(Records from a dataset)
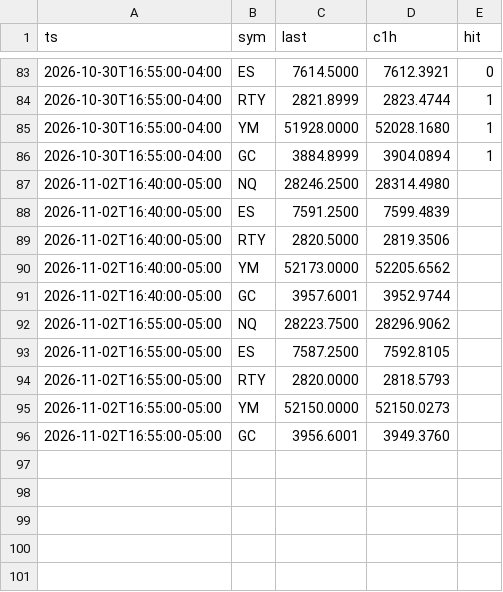
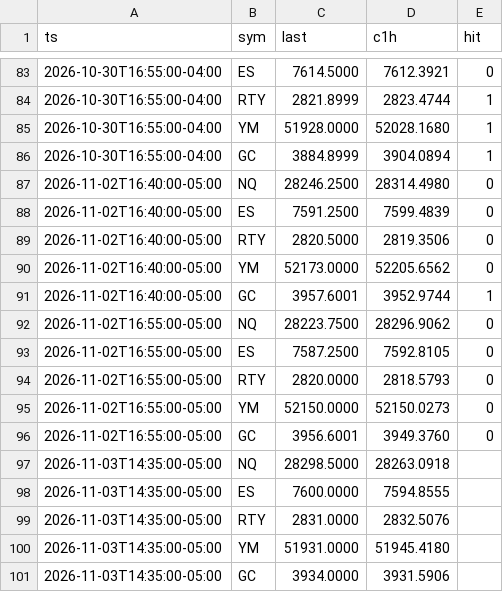
Before and after one commit to abdulwh1d/A.W.-Stratgies-Indicator, a CSV file: forecast/log.csv, drawn as a sheet; only a part is shown, gaps mark what is left out.

```diff
--- a/forecast/log.csv
+++ b/forecast/log.csv
@@ -86,11 +86,16 @@ ts,sym,last,c1h,hit
 2026-10-30T16:55:00-04:00,GC,3884.8999,3904.0894,1
-2026-11-02T16:40:00-05:00,NQ,28246.2500,28314.4980,
-2026-11-02T16:40:00-05:00,ES,7591.2500,7599.4839,
-2026-11-02T16:40:00-05:00,RTY,2820.5000,2819.3506,
-2026-11-02T16:40:00-05:00,YM,52173.0000,52205.6562,
-2026-11-02T16:40:00-05:00,GC,3957.6001,3952.9744,
-2026-11-02T16:55:00-05:00,NQ,28223.7500,28296.9062,
-2026-11-02T16:55:00-05:00,ES,7587.2500,7592.8105,
-2026-11-02T16:55:00-05:00,RTY,2820.0000,2818.5793,
-2026-11-02T16:55:00-05:00,YM,52150.0000,52150.0273,
-2026-11-02T16:55:00-05:00,GC,3956.6001,3949.3760,
+2026-11-02T16:40:00-05:00,NQ,28246.2500,28314.4980,0
+2026-11-02T16:40:00-05:00,ES,7591.2500,7599.4839,0
+2026-11-02T16:40:00-05:00,RTY,2820.5000,2819.3506,0
+2026-11-02T16:40:00-05:00,YM,52173.0000,52205.6562,0
+2026-11-02T16:40:00-05:00,GC,3957.6001,3952.9744,1
+2026-11-02T16:55:00-05:00,NQ,28223.7500,28296.9062,0
+2026-11-02T16:55:00-05:00,ES,7587.2500,7592.8105,0
+2026-11-02T16:55:00-05:00,RTY,2820.0000,2818.5793,0
+2026-11-02T16:55:00-05:00,YM,52150.0000,52150.0273,0
+2026-11-02T16:55:00-05:00,GC,3956.6001,3949.3760,0
+2026-11-03T14:35:00-05:00,NQ,28298.5000,28263.0918,
+2026-11-03T14:35:00-05:00,ES,7600.0000,7594.8555,
+2026-11-03T14:35:00-05:00,RTY,2831.0000,2832.5076,
+2026-11-03T14:35:00-05:00,YM,51931.0000,51945.4180,
+2026-11-03T14:35:00-05:00,GC,3934.0000,3931.5906,
```
Also changed, not shown: 2 other files.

EXERCISE INSTRUCTIONS: Each line of the entries above that contains "forecast" must be copied into the answer.

WRITTEN RESPONSE:
Before and after one commit to abdulwh1d/A.W.-Stratgies-Indicator, a CSV file: forecast/log.csv, drawn as a sheet; only a part is shown, gaps mark what is left out.
--- a/forecast/log.csv
+++ b/forecast/log.csv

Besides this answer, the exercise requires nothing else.